_Description of the task_
Could you copy each line of the listing below that has the word "IconLogout"?

_Dataset extract_
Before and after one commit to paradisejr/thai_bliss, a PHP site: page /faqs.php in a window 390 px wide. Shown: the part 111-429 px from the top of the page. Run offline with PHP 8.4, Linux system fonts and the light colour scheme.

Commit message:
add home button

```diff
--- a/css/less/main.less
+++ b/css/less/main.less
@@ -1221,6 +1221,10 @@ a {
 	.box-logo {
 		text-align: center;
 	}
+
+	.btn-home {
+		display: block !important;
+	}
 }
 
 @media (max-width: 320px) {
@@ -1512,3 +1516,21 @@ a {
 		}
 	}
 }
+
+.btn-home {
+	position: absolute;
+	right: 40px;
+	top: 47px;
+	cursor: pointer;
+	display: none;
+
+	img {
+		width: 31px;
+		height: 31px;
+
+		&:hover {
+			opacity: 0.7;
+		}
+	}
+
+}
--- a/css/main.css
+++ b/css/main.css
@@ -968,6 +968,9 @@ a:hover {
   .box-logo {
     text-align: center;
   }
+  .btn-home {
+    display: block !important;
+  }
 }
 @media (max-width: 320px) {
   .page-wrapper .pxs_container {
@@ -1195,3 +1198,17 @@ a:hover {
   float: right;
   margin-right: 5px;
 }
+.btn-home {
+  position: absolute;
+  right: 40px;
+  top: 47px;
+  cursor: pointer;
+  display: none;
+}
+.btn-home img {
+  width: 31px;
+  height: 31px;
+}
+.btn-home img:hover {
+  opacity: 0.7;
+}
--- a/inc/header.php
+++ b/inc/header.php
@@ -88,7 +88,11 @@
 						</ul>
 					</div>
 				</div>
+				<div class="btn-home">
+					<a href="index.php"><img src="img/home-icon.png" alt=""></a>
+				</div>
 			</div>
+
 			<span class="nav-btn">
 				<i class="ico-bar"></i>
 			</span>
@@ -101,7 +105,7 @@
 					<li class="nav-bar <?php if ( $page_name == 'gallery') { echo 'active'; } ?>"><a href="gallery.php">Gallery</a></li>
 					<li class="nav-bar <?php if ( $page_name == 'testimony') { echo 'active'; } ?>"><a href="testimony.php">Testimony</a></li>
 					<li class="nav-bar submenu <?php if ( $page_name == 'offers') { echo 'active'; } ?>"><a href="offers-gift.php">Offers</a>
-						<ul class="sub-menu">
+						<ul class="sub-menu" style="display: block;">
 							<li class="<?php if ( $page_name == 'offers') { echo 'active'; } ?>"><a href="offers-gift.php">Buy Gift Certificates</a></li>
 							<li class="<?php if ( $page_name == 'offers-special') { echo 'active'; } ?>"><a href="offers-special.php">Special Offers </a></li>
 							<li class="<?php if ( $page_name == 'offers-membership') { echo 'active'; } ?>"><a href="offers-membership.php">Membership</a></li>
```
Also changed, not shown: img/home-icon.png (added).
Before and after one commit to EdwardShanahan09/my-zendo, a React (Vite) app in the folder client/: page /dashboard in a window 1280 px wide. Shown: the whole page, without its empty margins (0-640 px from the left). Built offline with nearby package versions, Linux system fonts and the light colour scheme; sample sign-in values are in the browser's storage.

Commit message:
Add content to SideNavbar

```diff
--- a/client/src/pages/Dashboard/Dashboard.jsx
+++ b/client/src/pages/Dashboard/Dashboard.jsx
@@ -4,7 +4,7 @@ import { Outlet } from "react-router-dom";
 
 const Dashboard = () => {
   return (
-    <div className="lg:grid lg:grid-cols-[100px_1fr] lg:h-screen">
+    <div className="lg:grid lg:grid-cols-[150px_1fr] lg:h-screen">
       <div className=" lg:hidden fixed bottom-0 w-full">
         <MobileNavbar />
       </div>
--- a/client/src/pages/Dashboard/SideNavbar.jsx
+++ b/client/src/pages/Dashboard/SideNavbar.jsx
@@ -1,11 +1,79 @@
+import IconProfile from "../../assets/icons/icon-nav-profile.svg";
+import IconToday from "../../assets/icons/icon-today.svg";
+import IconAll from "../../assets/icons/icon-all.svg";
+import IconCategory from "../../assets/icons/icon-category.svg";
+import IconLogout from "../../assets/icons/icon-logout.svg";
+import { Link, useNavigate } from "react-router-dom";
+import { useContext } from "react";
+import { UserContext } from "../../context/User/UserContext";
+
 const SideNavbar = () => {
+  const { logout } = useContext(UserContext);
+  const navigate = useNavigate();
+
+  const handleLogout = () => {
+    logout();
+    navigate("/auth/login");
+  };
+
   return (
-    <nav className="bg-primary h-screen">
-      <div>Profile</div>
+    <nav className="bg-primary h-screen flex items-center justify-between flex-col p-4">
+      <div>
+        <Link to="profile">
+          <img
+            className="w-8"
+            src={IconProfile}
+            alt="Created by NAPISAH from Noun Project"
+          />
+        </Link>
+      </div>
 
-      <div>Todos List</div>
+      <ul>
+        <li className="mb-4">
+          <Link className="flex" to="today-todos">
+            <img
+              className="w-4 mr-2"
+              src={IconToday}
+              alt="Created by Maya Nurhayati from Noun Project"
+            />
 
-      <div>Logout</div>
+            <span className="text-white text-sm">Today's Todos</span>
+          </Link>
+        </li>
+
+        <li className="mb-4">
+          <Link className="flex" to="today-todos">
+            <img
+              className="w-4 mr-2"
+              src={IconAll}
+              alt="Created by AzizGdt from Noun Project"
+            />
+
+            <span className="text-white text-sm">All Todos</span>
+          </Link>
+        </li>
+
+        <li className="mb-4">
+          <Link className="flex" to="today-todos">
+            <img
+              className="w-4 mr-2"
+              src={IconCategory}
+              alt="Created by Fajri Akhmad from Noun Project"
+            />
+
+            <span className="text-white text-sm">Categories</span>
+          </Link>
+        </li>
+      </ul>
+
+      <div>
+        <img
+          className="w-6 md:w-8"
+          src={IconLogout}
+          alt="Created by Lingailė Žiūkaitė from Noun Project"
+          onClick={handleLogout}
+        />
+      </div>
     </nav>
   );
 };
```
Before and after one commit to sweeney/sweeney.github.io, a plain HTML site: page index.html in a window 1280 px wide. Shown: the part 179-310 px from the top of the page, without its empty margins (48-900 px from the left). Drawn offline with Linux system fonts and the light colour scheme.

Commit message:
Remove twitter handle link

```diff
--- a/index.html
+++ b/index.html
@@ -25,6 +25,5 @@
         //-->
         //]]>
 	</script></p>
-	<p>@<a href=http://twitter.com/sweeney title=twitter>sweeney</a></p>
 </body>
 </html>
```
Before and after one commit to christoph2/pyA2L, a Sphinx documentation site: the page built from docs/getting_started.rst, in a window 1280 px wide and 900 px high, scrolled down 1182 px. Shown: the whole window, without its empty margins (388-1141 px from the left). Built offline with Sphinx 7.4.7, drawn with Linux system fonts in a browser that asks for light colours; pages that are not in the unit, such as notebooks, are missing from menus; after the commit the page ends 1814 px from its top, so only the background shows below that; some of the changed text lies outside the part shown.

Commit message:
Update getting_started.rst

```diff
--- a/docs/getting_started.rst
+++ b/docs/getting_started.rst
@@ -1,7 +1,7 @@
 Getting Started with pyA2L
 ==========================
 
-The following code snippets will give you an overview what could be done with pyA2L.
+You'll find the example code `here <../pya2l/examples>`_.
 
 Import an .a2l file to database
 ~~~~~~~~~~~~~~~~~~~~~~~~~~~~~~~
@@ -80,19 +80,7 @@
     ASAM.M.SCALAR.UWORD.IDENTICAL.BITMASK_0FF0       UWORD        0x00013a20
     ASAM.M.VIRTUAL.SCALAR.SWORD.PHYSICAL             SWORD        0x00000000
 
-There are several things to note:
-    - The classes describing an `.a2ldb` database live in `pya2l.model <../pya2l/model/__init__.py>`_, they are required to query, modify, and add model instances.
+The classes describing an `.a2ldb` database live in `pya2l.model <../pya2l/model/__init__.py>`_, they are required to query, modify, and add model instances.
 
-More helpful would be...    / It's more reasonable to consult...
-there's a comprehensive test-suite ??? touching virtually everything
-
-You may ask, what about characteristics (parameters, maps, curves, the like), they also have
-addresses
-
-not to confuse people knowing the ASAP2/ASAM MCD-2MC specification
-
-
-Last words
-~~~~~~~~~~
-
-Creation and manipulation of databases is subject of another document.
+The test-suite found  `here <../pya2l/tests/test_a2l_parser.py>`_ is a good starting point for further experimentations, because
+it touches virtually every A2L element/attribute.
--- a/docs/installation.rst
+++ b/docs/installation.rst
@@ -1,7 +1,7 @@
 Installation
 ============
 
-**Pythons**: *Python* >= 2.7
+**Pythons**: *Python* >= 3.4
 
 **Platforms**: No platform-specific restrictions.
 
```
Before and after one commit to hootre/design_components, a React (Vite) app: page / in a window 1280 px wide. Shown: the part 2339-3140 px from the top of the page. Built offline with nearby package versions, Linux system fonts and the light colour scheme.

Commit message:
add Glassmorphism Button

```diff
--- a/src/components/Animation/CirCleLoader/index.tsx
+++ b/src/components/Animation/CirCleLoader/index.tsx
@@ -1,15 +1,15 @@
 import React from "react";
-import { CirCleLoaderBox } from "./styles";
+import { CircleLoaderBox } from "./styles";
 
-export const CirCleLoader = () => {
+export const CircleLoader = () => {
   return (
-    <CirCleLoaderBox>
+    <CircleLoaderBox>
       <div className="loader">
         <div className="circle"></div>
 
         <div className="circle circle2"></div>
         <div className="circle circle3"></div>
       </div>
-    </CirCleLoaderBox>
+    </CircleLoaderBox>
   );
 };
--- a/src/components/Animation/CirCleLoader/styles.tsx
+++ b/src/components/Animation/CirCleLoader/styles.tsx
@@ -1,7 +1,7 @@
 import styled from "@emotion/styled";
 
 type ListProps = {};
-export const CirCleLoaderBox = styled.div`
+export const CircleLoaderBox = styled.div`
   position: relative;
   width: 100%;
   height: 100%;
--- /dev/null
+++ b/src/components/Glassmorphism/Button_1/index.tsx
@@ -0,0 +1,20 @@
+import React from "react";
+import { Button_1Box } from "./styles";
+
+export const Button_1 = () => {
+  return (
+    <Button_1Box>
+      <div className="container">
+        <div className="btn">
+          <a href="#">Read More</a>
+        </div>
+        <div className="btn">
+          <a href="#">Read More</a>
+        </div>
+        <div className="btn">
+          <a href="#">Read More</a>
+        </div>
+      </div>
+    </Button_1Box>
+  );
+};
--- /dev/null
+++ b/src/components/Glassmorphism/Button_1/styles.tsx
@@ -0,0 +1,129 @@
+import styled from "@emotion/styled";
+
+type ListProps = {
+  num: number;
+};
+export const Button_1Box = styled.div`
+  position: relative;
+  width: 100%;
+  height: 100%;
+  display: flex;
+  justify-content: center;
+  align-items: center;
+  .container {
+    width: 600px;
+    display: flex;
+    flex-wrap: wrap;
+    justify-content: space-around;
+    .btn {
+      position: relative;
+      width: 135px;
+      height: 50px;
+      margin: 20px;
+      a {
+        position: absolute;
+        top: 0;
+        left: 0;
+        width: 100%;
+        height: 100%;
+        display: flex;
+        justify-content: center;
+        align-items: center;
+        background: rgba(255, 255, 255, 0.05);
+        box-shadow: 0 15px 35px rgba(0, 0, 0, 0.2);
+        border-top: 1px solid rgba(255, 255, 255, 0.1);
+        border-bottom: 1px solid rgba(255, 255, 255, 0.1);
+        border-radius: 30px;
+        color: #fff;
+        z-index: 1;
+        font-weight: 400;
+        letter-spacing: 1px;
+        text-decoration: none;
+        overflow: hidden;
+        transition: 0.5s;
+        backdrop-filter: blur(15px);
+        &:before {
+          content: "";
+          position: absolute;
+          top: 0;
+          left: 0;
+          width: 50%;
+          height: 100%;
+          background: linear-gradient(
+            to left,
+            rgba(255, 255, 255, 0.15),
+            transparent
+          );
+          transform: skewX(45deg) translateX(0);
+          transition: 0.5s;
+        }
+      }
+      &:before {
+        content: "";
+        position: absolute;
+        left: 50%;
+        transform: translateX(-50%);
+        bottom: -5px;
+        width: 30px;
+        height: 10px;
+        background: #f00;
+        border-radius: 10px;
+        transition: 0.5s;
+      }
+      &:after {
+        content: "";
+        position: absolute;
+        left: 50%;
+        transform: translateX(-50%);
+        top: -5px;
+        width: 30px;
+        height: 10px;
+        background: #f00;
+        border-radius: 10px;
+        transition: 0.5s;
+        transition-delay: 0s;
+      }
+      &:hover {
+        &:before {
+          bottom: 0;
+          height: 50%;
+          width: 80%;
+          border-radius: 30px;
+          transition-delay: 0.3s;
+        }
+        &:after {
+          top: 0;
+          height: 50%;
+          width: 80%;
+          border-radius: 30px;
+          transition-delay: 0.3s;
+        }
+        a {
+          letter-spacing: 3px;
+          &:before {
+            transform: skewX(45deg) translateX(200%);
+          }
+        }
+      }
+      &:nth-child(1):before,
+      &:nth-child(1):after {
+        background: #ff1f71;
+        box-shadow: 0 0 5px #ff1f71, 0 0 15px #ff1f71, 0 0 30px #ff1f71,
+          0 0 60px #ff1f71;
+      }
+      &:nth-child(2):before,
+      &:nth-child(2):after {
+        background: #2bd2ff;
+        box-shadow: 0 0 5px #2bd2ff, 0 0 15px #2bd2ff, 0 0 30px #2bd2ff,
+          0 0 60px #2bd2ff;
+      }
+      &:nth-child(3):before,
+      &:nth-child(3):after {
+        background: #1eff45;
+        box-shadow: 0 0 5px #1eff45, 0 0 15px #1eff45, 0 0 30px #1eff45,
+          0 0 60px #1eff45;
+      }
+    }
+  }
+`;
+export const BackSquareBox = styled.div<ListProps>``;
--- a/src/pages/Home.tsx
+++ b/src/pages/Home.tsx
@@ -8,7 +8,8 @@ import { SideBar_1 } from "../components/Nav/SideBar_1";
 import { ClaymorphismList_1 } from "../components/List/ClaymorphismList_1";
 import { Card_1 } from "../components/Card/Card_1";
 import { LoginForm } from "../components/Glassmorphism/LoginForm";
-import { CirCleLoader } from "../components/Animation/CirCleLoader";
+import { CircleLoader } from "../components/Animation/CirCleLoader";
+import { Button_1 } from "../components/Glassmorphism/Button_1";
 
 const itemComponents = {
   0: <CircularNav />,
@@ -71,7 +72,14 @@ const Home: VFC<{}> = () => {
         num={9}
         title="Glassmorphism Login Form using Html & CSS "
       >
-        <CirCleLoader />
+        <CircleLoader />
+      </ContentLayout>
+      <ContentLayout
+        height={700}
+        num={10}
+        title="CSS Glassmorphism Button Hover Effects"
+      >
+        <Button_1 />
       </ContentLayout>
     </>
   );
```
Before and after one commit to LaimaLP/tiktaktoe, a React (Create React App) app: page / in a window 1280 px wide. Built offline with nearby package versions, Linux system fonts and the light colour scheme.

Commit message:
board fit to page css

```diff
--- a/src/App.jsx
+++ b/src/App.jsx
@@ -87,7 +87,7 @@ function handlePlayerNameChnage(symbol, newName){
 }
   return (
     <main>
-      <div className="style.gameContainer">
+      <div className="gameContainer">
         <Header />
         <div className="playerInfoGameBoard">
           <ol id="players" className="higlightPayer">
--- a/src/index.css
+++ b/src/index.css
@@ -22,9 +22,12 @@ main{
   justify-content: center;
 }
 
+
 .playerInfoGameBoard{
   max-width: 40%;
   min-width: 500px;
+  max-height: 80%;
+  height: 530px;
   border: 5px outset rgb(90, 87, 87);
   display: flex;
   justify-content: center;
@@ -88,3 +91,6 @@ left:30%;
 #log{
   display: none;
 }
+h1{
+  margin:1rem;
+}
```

_Answer to this task_
+import IconLogout from "../../assets/icons/icon-logout.svg";
+          src={IconLogout}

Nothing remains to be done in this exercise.